(Data items)
^^^^
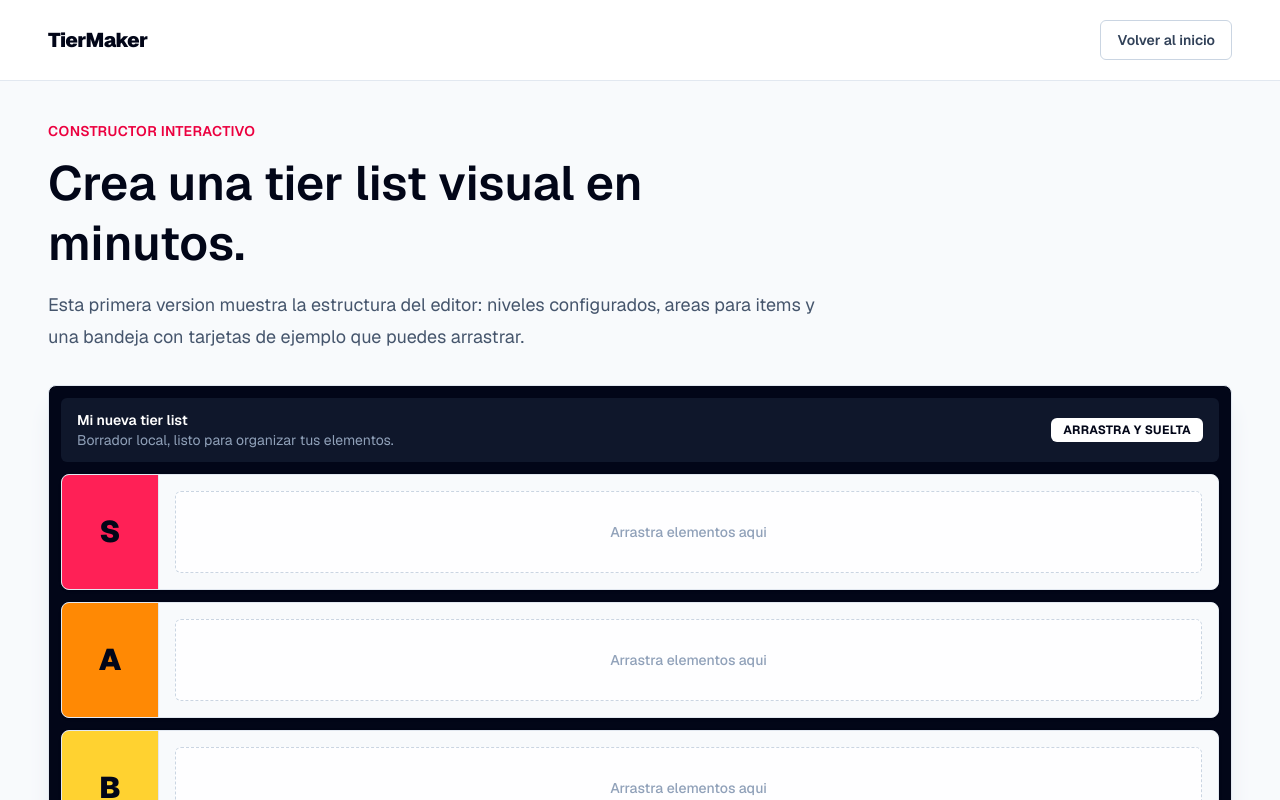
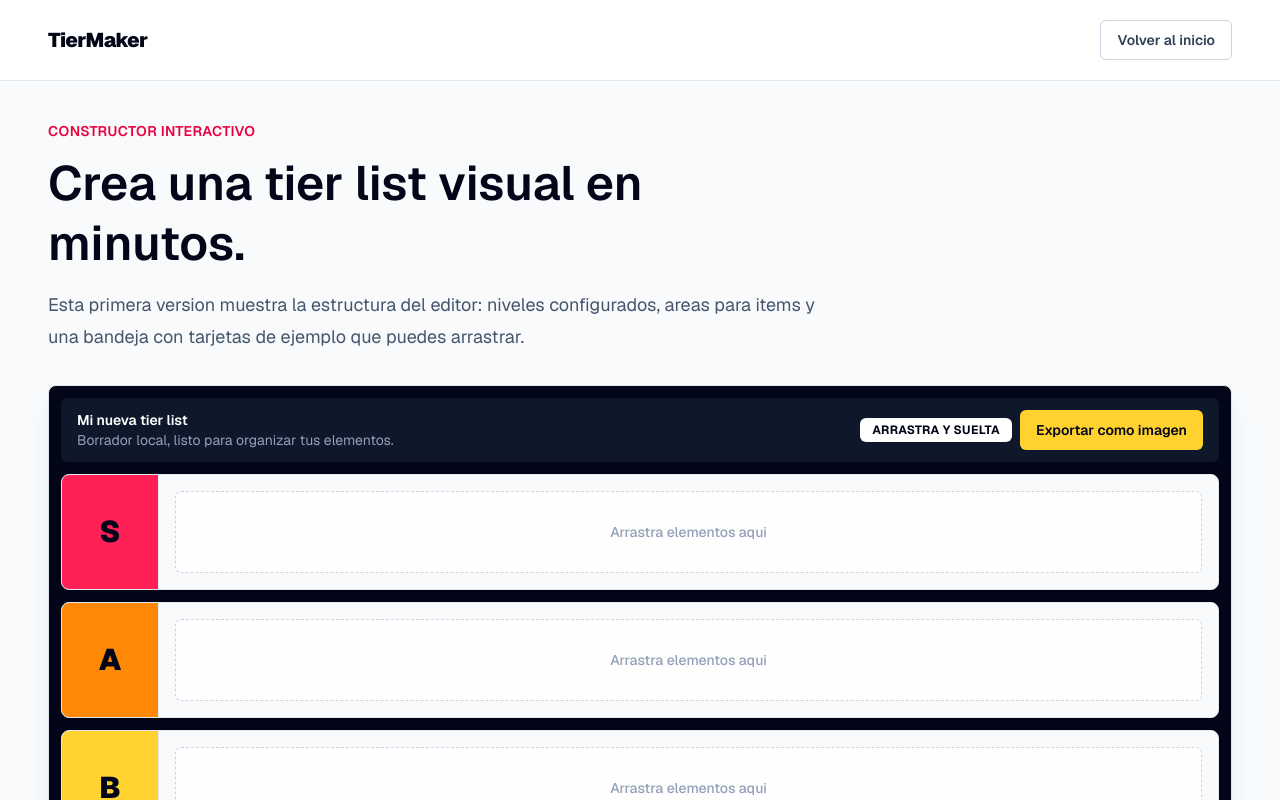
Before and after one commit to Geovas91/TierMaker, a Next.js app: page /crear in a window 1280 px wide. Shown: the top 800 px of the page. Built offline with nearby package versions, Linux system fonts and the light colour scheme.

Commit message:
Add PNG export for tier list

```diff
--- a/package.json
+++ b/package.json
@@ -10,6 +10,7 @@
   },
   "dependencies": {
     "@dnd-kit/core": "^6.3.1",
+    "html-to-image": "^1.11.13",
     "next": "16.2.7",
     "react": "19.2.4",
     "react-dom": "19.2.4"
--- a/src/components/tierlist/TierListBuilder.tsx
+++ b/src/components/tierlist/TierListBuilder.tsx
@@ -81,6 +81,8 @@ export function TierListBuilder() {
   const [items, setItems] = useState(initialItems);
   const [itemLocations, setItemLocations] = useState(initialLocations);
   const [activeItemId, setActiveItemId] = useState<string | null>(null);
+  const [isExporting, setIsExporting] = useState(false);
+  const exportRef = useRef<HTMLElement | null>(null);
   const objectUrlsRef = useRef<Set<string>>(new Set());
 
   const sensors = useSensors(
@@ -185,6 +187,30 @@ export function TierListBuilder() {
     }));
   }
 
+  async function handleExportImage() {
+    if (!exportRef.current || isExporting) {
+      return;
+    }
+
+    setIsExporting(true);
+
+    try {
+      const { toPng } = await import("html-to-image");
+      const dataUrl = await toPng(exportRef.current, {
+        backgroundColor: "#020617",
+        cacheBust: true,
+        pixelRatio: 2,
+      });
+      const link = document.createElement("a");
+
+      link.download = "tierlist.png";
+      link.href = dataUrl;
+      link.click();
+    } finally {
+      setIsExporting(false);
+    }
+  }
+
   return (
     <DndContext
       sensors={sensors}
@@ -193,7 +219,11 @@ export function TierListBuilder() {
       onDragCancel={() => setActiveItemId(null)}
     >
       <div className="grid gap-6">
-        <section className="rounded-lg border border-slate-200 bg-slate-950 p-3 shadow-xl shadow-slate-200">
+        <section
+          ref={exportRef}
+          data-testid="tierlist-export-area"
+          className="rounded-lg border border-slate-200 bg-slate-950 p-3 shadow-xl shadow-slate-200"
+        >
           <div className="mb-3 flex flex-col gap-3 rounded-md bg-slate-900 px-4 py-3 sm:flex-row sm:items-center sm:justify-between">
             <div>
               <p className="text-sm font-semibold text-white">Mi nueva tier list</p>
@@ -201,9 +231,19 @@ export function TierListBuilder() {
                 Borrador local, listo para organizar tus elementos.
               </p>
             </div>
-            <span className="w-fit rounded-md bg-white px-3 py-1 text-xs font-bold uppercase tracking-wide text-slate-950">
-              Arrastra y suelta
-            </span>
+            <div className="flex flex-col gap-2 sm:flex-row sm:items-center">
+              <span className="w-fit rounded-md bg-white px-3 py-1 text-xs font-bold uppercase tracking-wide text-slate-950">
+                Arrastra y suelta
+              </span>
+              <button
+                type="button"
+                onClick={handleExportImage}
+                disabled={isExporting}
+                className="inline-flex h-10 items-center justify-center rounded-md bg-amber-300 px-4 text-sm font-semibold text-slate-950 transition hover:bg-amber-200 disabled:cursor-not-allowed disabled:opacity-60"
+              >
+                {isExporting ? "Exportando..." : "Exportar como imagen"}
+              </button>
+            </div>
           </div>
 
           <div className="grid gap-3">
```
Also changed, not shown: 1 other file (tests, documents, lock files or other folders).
^^^^
Please retype the records above exactly, but leave out any pictures.

▸ WRITTEN SOLUTION:
Before and after one commit to Geovas91/TierMaker, a Next.js app: page /crear in a window 1280 px wide. Shown: the top 800 px of the page. Built offline with nearby package versions, Linux system fonts and the light colour scheme.

Commit message:
Add PNG export for tier list

```diff
--- a/package.json
+++ b/package.json
@@ -10,6 +10,7 @@
   },
   "dependencies": {
     "@dnd-kit/core": "^6.3.1",
+    "html-to-image": "^1.11.13",
     "next": "16.2.7",
     "react": "19.2.4",
     "react-dom": "19.2.4"
--- a/src/components/tierlist/TierListBuilder.tsx
+++ b/src/components/tierlist/TierListBuilder.tsx
@@ -81,6 +81,8 @@ export function TierListBuilder() {
   const [items, setItems] = useState(initialItems);
   const [itemLocations, setItemLocations] = useState(initialLocations);
   const [activeItemId, setActiveItemId] = useState<string | null>(null);
+  const [isExporting, setIsExporting] = useState(false);
+  const exportRef = useRef<HTMLElement | null>(null);
   const objectUrlsRef = useRef<Set<string>>(new Set());
 
   const sensors = useSensors(
@@ -185,6 +187,30 @@ export function TierListBuilder() {
     }));
   }
 
+  async function handleExportImage() {
+    if (!exportRef.current || isExporting) {
+      return;
+    }
+
+    setIsExporting(true);
+
+    try {
+      const { toPng } = await import("html-to-image");
+      const dataUrl = await toPng(exportRef.current, {
+        backgroundColor: "#020617",
+        cacheBust: true,
+        pixelRatio: 2,
+      });
+      const link = document.createElement("a");
+
+      link.download = "tierlist.png";
+      link.href = dataUrl;
+      link.click();
+    } finally {
+      setIsExporting(false);
+    }
+  }
+
   return (
     <DndContext
       sensors={sensors}
@@ -193,7 +219,11 @@ export function TierListBuilder() {
       onDragCancel={() => setActiveItemId(null)}
     >
       <div className="grid gap-6">
-        <section className="rounded-lg border border-slate-200 bg-slate-950 p-3 shadow-xl shadow-slate-200">
+        <section
+          ref={exportRef}
+          data-testid="tierlist-export-area"
+          className="rounded-lg border border-slate-200 bg-slate-950 p-3 shadow-xl shadow-slate-200"
+        >
           <div className="mb-3 flex flex-col gap-3 rounded-md bg-slate-900 px-4 py-3 sm:flex-row sm:items-center sm:justify-between">
             <div>
               <p className="text-sm font-semibold text-white">Mi nueva tier list</p>
@@ -201,9 +231,19 @@ export function TierListBuilder() {
                 Borrador local, listo para organizar tus elementos.
               </p>
             </div>
-            <span className="w-fit rounded-md bg-white px-3 py-1 text-xs font-bold uppercase tracking-wide text-slate-950">
-              Arrastra y suelta
-            </span>
+            <div className="flex flex-col gap-2 sm:flex-row sm:items-center">
+              <span className="w-fit rounded-md bg-white px-3 py-1 text-xs font-bold uppercase tracking-wide text-slate-950">
+                Arrastra y suelta
+              </span>
+              <button
+                type="button"
+                onClick={handleExportImage}
+                disabled={isExporting}
+                className="inline-flex h-10 items-center justify-center rounded-md bg-amber-300 px-4 text-sm font-semibold text-slate-950 transition hover:bg-amber-200 disabled:cursor-not-allowed disabled:opacity-60"
+              >
+                {isExporting ? "Exportando..." : "Exportar como imagen"}
+              </button>
+            </div>
           </div>
 
           <div className="grid gap-3">
```
Also changed, not shown: 1 other file (tests, documents, lock files or other folders).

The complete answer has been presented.